Appendix I1 Instructions for preparing input data for plane, axisymmetric and plate bending problems Appendix I11 Instructions for preparing input data for dynamic transient problems Appendix IV Sample input data and line printer output for one- and two-dimensional applications Author Index Subject Index





The purpose of this text is to present and demonstrate the use of finite element based methods for the solution of problems involving plasticity. As well as the conventional quasi-static incremental theory of plasticity, attention is given to the slow transient phenomenon of elasto-viscoplastic behaviour and also to dynamic transient problems. We make no pretence that the text provides a complete treatment of any of these topics but rather we see it as - an attempt to present numerical solution techniques, which have been well tried and tested, for selected important areas of application. In our earlier books on finite elements we have concentrated on linear applications. Here we attempt the much more daunting task of introducing, in detail, the use of finite elements for solving problems in which plasticity effects are present. To our knowledge it is the first such book. Our main idea is to present the theory and detailed algorithms in the form of modular routines written in FORTRAN which can be linked together to form 13 finite element plasticity programs. Writing this book has been in itself, rather like solving a nonlinear finite element problem. We have gone through many iterations and we hope that we have now converged to a reasonable 'solution'. As in many real engineering situations our convergence criterion has been influenced by a deadline. In our case the deadline was largely self-imposed as we have already been engaged on this project for more than three years. We do not believe our solution to be unique or in any sense optimal. We merely offer it to fill a gap in the existing literature. The text is arranged in three main parts. Part I is devoted to onedimensional problems. These relatively simple applications are possibly the most important in the book; since all the essential features of nonlinear finite element analysis are immediately recognisable without the distractions and complications that are present in general continuum problems. Part I1 deals with the two-dimensional applications of plane stress/strain and axisymmetric continua and plate bending problems. Finally in Part I11 we present some dynamic transient applications and briefly describe some further developments. All of the programs presented in this text have been specially written by the authors. In the development of the subroutines for the solution algorithms described, a conflict inevitably arose between computational efficiency
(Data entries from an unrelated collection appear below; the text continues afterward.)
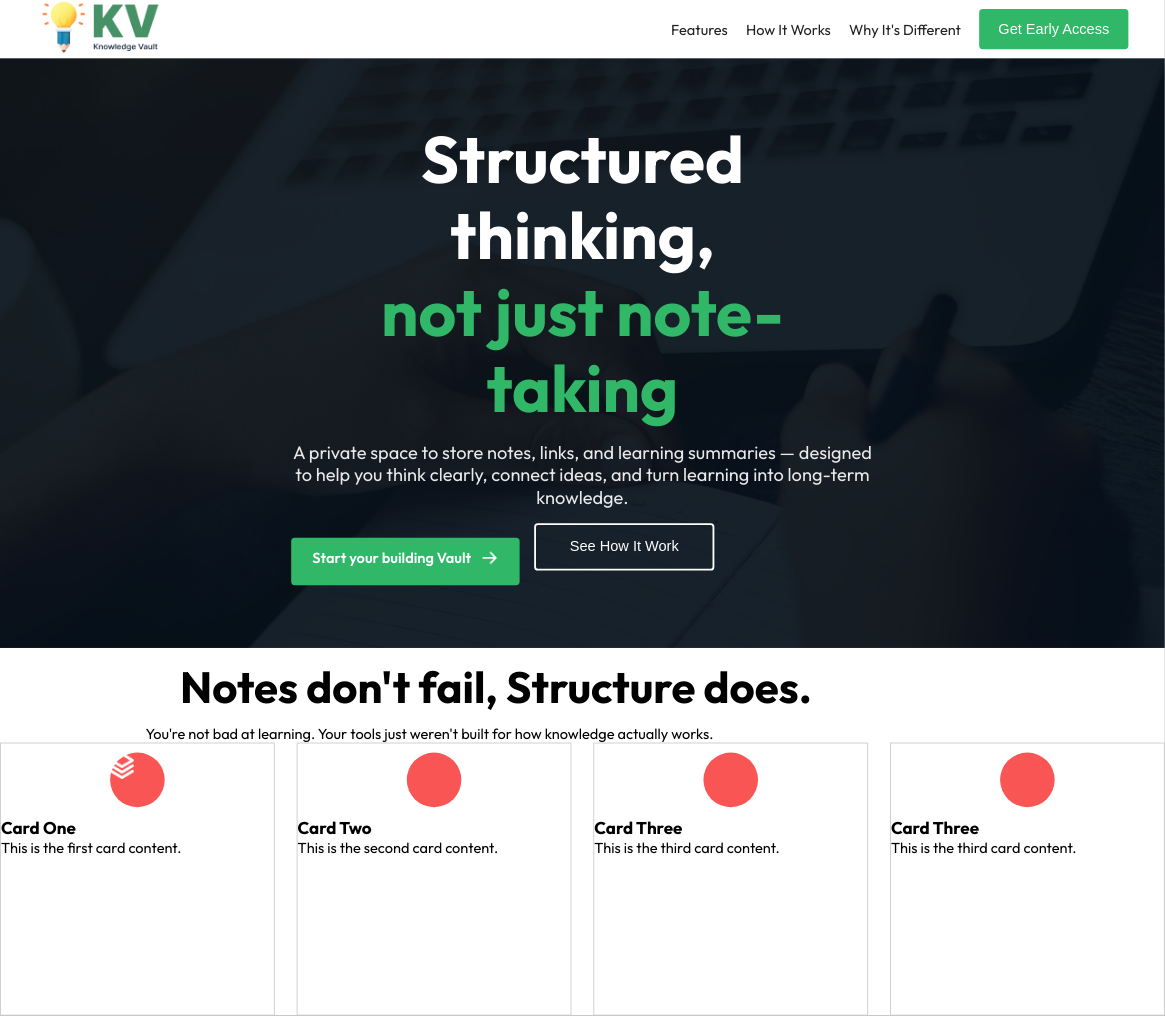
Repository: tanimtanzilislam/Assignment1-PH
Page: index.html
An editor plug-in stored every save of this project. The page is shown before and after a run of saves, followed by the edit.
The browser window is 1280 px wide. The pictures show the whole page, at 91% of full size.

Above is the page before, as saved 2026-01-19 20:21:00.

After the next 2 saves:
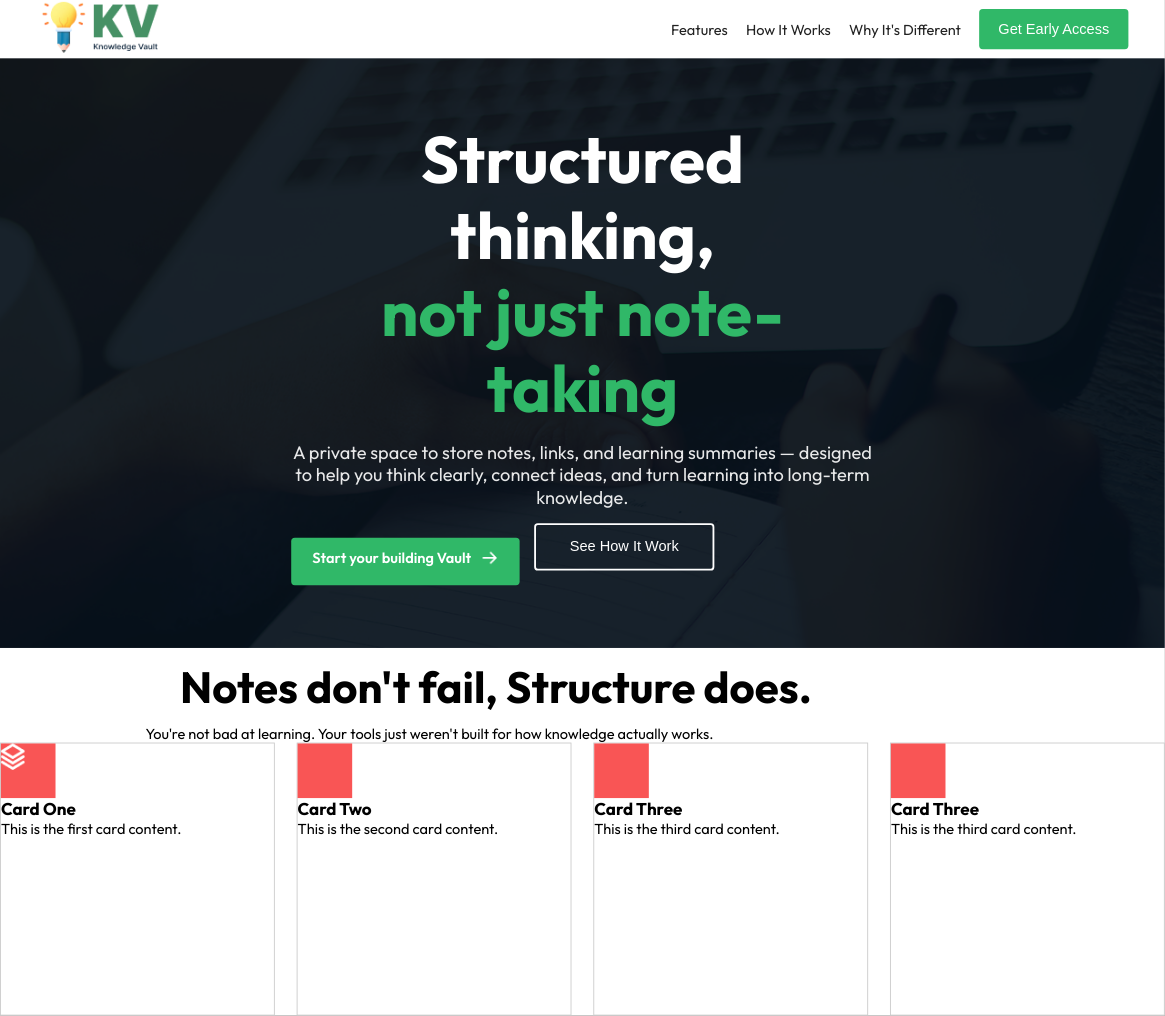
The 2 saves are shown as one change because they came seconds apart.
The last was saved 28 s later.
--- a/style.css
+++ b/style.css
@@ -193,8 +193,8 @@
     width: 60px;
     height: 60px; /* Or equal for circle */
     background-color: #F95555;
-    border-radius: 50%; /* Makes it elliptical/circular */
-    margin: 10px auto; /* Center it */
+    /* Makes it elliptical/circular */
+     /* Center it */
 }
 .icon-img{
     width:27.01px;

After the 2 saves that followed:
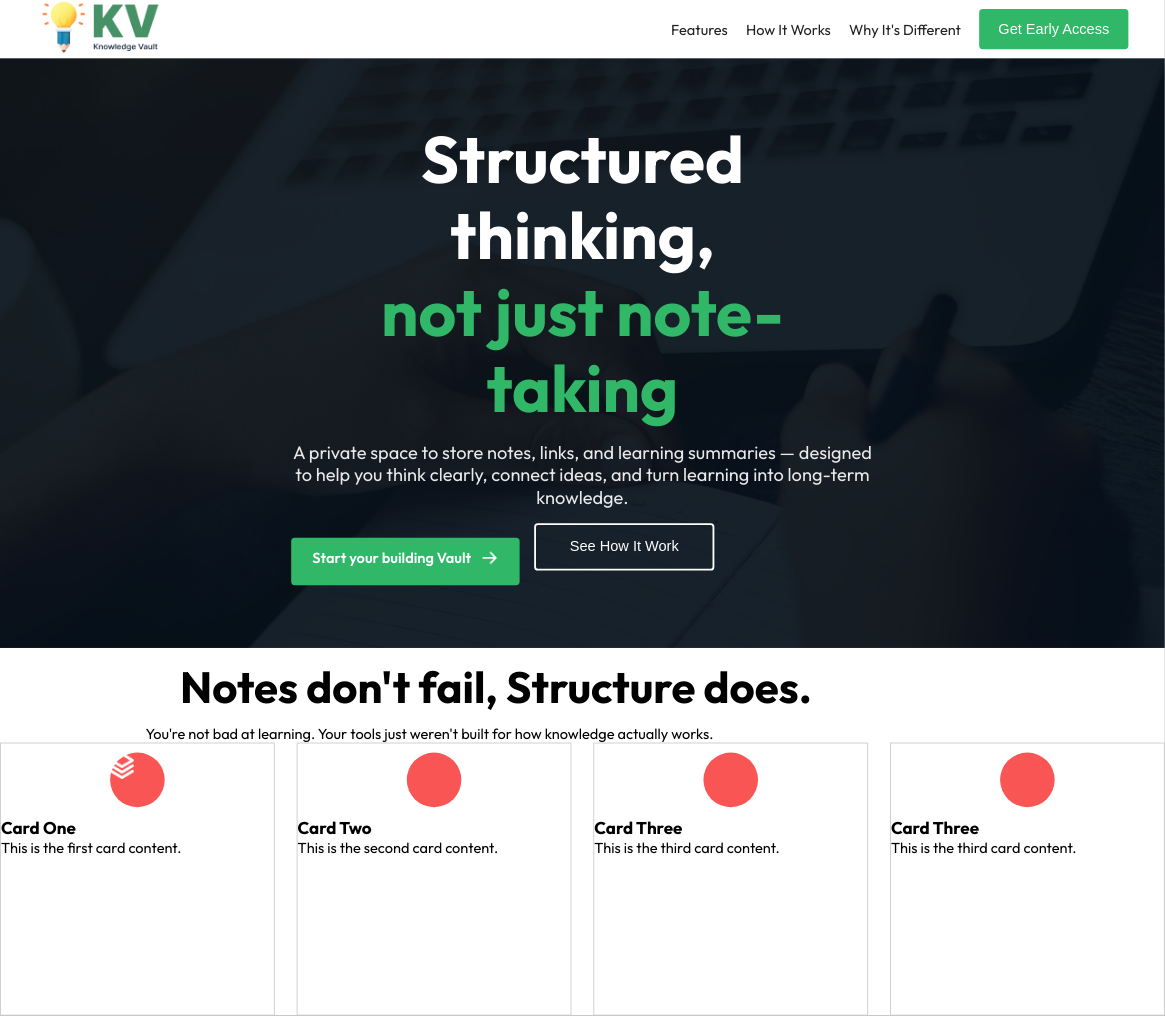
The 2 saves are shown as one change because they came seconds apart.
The last was saved 10 s later.
--- a/style.css
+++ b/style.css
@@ -193,8 +193,8 @@
     width: 60px;
     height: 60px; /* Or equal for circle */
     background-color: #F95555;
-    /* Makes it elliptical/circular */
-     /* Center it */
+    border-radius: 50%; /* Makes it elliptical/circular */
+    margin: 10px auto; /* Center it */
 }
 .icon-img{
     width:27.01px;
xi i


and clarity of coding. Whatever sacrifices have been made have been biased towards satisfying the latter condition. However, we believe that the codes presented are both reasonably efficient and flexible and have potential usage in commercial as well as teaching and research environments. A total of 132 subroutines are presented which amount to more than 8,000 statements. The 13 assembled programs comprise approximately 20,000 statements. To aid readers wishing to implement the programs a magnetic tape of the computer codes together with the test input data listed in Appendix IV is available kom the publishers. Although every attempt has been made to verify the programs, no responsibility can be accepted for their performance in practice. A further feature of the book is that each chapter contains several exercises for further study. We are indebted to many people for their direct or indirect assistance in the preparation of this text. This preface would not be complete without an acknowledgment of this debt and a record of our gratitude to the following: To Professor 0.C. Zienkiewicz for his pioneering work and stimulating influence. To Professor G. C. Nayak whose work on numerical analysis of plasticity problems has significantly influenced the present text. To Dr. I. C. Cormeau whose thesis on viscoplasticity has been an invaluable source of information. To Professor K. J. Bathe for permission to use the profile equation solver included in Chapter 11. To N. Bicanic, D. K. Paul, H. H. Abdel Rahman and M. M. Huq for their generous assistance in the preparation of several chapters. To our colleagues and former research workers in the Department of Civil Engineering, University College of Swan